Multiple posts on social media (Twitter here ; YouTube here ; and Facebook here ) make the claim that military tanks have been deployed in response to a wave of prison riots triggered by measures imposed to contain the coronavirus. Some posts claim these tanks were seen in the city of Foggia, Italy.

The posts are accompanied by videos that show at least half a dozen tanks and military vehicles being driven through city streets while onlookers note the military presence with surprise and some can be heard saying “war is breaking out”.

The claims that the tanks were in response to prison riots or set in Foggia are false. The videos do not show the streets of Foggia, but rather the streets of Palermo, on the Italian island of Sicily, nearly 500 miles away. Prison riots did happen in Palermo and Foggia among other places in Italy, but the tanks were not deployed in response to this.

One video ( here ) shows tanks at the intersection of Via Francesco Crispi and the XIII Vittime Piazza, in Palermo ( bit.ly/2U0DaKv ).

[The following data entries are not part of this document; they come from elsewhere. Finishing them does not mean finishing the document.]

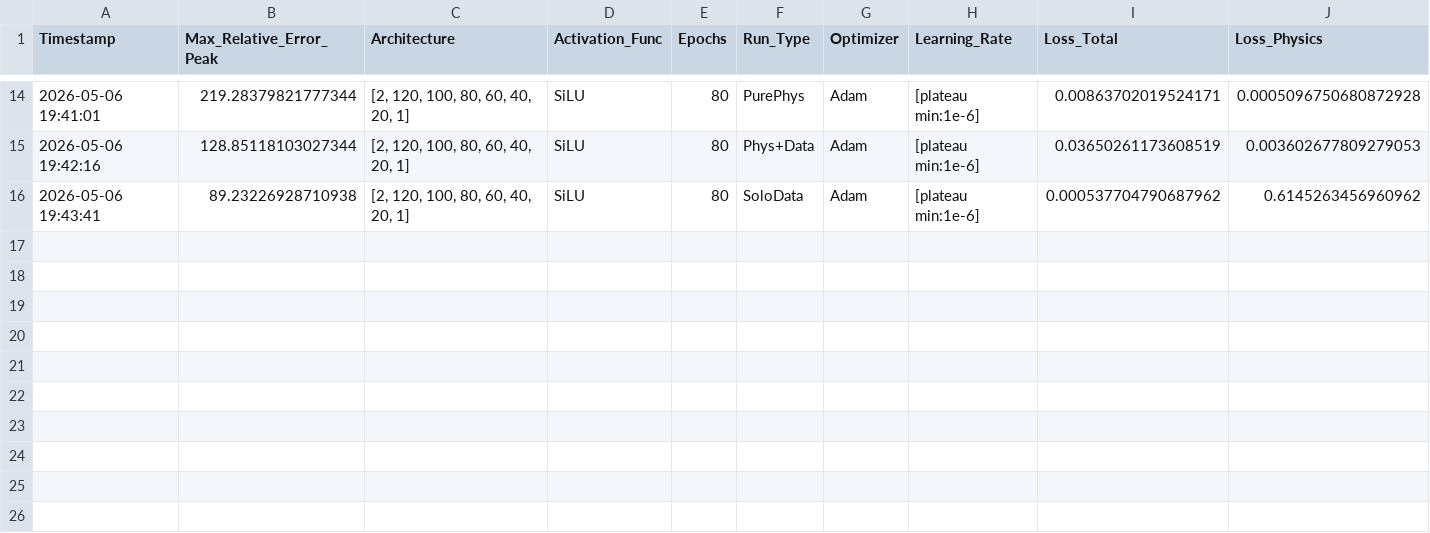
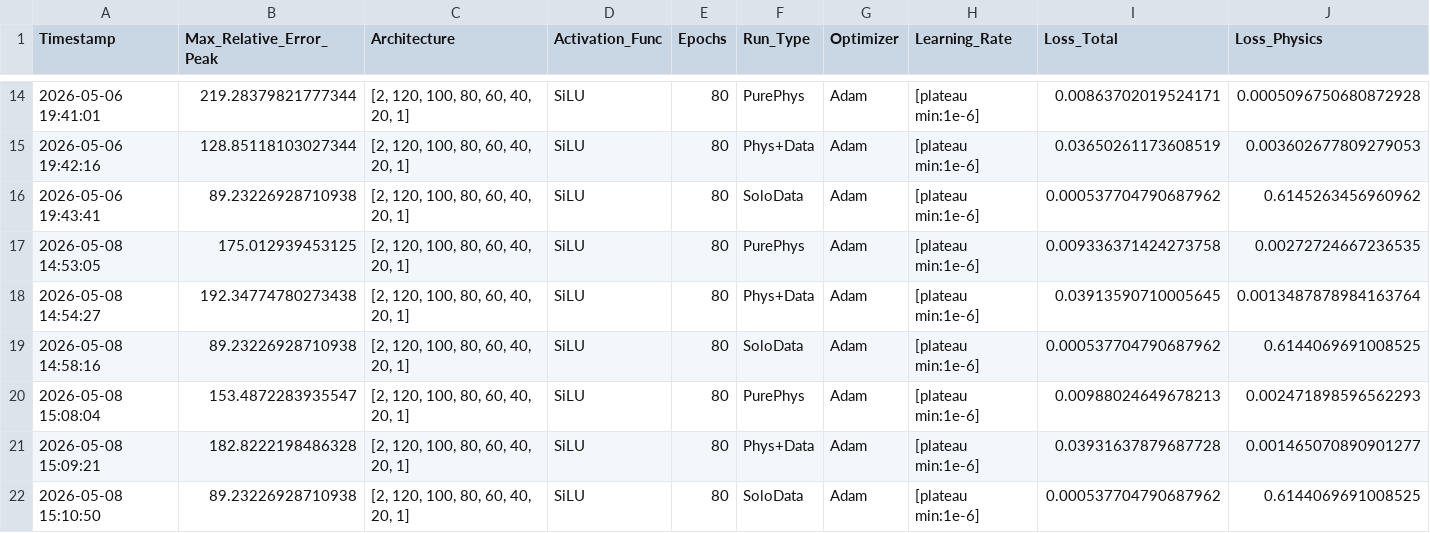
Before and after one commit to Eaglw/PINN-tesi, a CSV file: Viscoelastic/results.csv, drawn as a sheet; only a part is shown, gaps mark what is left out; rows hold the shown columns only; the diff names each change by its address in the sheet, - before the commit and + after, or states it on an @@ line.

Commit message:
feat: update viscoelastic model implementation and training utilities

```diff
--- a/Viscoelastic/results.csv
+++ b/Viscoelastic/results.csv
+row 17: 2026-05-08 14:53:05 | 175.012939453125 | [2, 120, 100, 80, 60, 40, 20, 1] | SiLU | 80 | PurePhys | Adam | [plateau min:1e-6] | 0.009336371424273758 | 0.00272724667236535
+row 18: 2026-05-08 14:54:27 | 192.34774780273438 | [2, 120, 100, 80, 60, 40, 20, 1] | SiLU | 80 | Phys+Data | Adam | [plateau min:1e-6] | 0.03913590710005645 | 0.0013487878984163764
+row 19: 2026-05-08 14:58:16 | 89.23226928710938 | [2, 120, 100, 80, 60, 40, 20, 1] | SiLU | 80 | SoloData | Adam | [plateau min:1e-6] | 0.000537704790687962 | 0.6144069691008525
+row 20: 2026-05-08 15:08:04 | 153.4872283935547 | [2, 120, 100, 80, 60, 40, 20, 1] | SiLU | 80 | PurePhys | Adam | [plateau min:1e-6] | 0.00988024649678213 | 0.002471898596562293
+row 21: 2026-05-08 15:09:21 | 182.8222198486328 | [2, 120, 100, 80, 60, 40, 20, 1] | SiLU | 80 | Phys+Data | Adam | [plateau min:1e-6] | 0.03931637879687728 | 0.001465070890901277
+row 22: 2026-05-08 15:10:50 | 89.23226928710938 | [2, 120, 100, 80, 60, 40, 20, 1] | SiLU | 80 | SoloData | Adam | [plateau min:1e-6] | 0.000537704790687962 | 0.6144069691008525
```
Also changed, not shown: 3 other files.
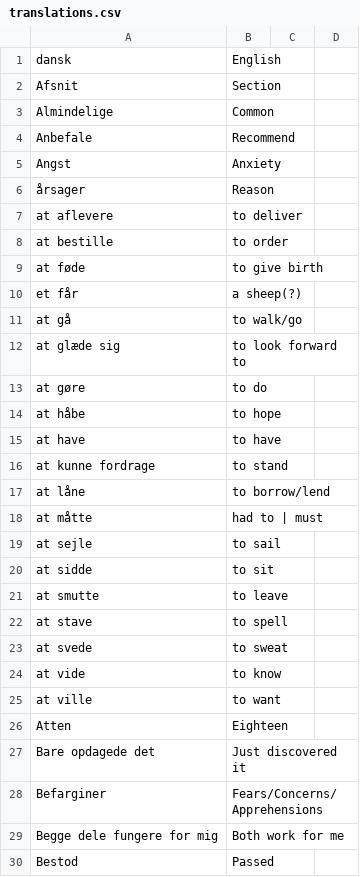
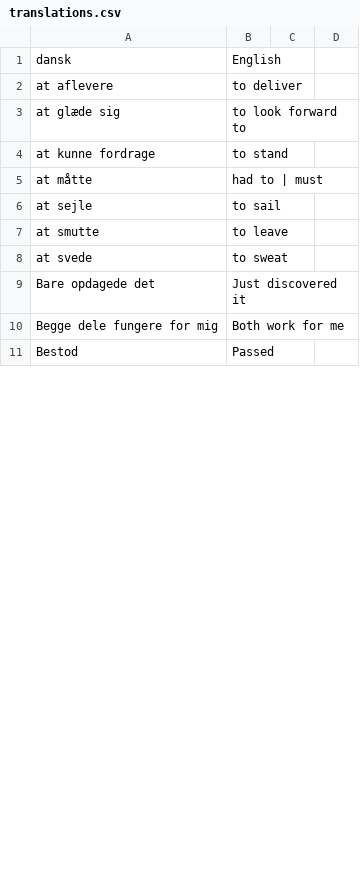
Before and after one commit to smithniels/Daily-Danish, a CSV file: translations.csv, drawn as a sheet; only a part is shown; the diff covers the shown part only.

```diff
--- a/translations.csv
+++ b/translations.csv
@@ -1,29 +1,10 @@
 dansk, English,
-Afsnit, Section,
-Almindelige, Common,
-Anbefale, Recommend,
-Angst, Anxiety,
-årsager, Reason,
 at aflevere, to deliver,
-at bestille, to order,
-at føde, to give birth,
-et får, a sheep(?),
-at gå, to walk/go,
 at glæde sig, to look forward to,
-at gøre, to do,
-at håbe, to hope,
-at have, to have,
 at kunne fordrage, to stand,
-at låne, to borrow/lend,
 at måtte, had to | must,
 at sejle, to sail,
-at sidde, to sit,
 at smutte, to leave,
-at stave, to spell,
 at svede, to sweat,
-at vide, to know,
-at ville, to want,
-Atten, Eighteen,
 Bare opdagede det, Just discovered it,
-Befarginer, Fears/Concerns/Apprehensions,
 Begge dele fungere for mig, Both work for me,
```
Also changed, not shown: 5 added rows, 19 removed rows and 12 edited cells elsewhere in this file, 10 other files.
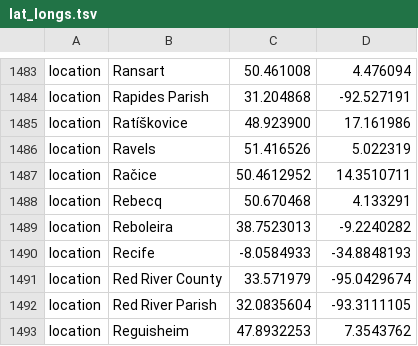
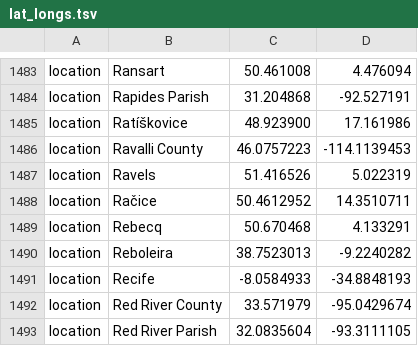
Before and after one commit to nextstrain/ncov, a TSV file: defaults/lat_longs.tsv, drawn as a sheet; only a part is shown, gaps mark what is left out; the shorter side is filled out with more unchanged rows.

Commit message:
Ravalli County, MT

```diff
--- a/defaults/lat_longs.tsv
+++ b/defaults/lat_longs.tsv
@@ -1485,2 +1485,3 @@ location	Rapides Parish	31.204868	-92.527191
 location	Ratíškovice	48.923900	17.161986
+location	Ravalli County	46.0757223	-114.1139453
 location	Ravels	51.416526	5.022319
```
Also changed, not shown: defaults/color_ordering.tsv.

Another video ( here ) shows tanks at the intersection of Highway 113 and Molo Santa Lucia, also in Palermo ( bit.ly/3cMIs5f ).

Both videos were shot in proximity to the port in the Sicilian city of Palermo.

Local media reports here and here state that the presence of the military tanks in Palermo was not a response to prison riots, but simply the return of military personnel from a recent simulation exercise on the island of Sardinia. Reuters attempted to reach the Italian military to confirm this information, but nobody was available to give a response.

Reuters reported seven prisoners died in Italy as riots spread through crowded jails over measures imposed to contain the coronavirus. Inmates, many angered by restrictions on family visits, went on the rampage and started fires from Sunday into Monday, March 9, authorities said. In one prison, inmates took guards hostage and in another some escaped. By Monday afternoon, violence that started at the heart of the coronavirus outbreak in northern Italy had spread south, hitting more than 25 penitentiaries nationwide. Read more about this here .

Palermo was among the southern cities to be hit by these prison riots by Monday (mentioned in local media reports here and here ).

In the southern city of Foggia, 50 inmates managed to escape. A majority were rapidly recaptured, but by nightfall nine prisoners were still missing ( here ).

The carabinieri, or military police, were sent to control the situation, but there is no evidence that military tanks were deployed to assist.

To combat the spread of the coronavirus, Italy recently imposed a nationwide lockdown that has closed shops and restaurants, canceled hundreds of flights, and emptied streets. The government has told all Italians to stay home and avoid all non-essential travel until April 3. Read more on this here .

The latest report from Italian health authorities as of March 10, 2020 has the number of confirmed cases at 8,514 and 631 deaths ( here ).

The military tanks seen in videos posted on social media were reported by local media to be on a scheduled exercise in the city of Palermo, located in the southern island region of Sicily. Some posts mistakenly locate the tanks to have been in Foggia, a city in the southern region of Puglia. Prison riots have been taking place in Italy in response to coronavirus measures, but they are unrelated to these military tanks.

VERDICT

False: Military tanks in Italy were seen in Palermo, not Foggia. They were not deployed to intervene against prison riots, but were on a pre-planned route.

0 : 0
  • narrow-browser-and-phone
  • medium-browser-and-portrait-tablet
  • landscape-tablet
  • medium-wide-browser
  • wide-browser-and-larger
  • medium-browser-and-landscape-tablet
  • medium-wide-browser-and-larger
  • above-phone
  • portrait-tablet-and-above
  • above-portrait-tablet
  • landscape-tablet-and-above
  • landscape-tablet-and-medium-wide-browser
  • portrait-tablet-and-below
  • landscape-tablet-and-below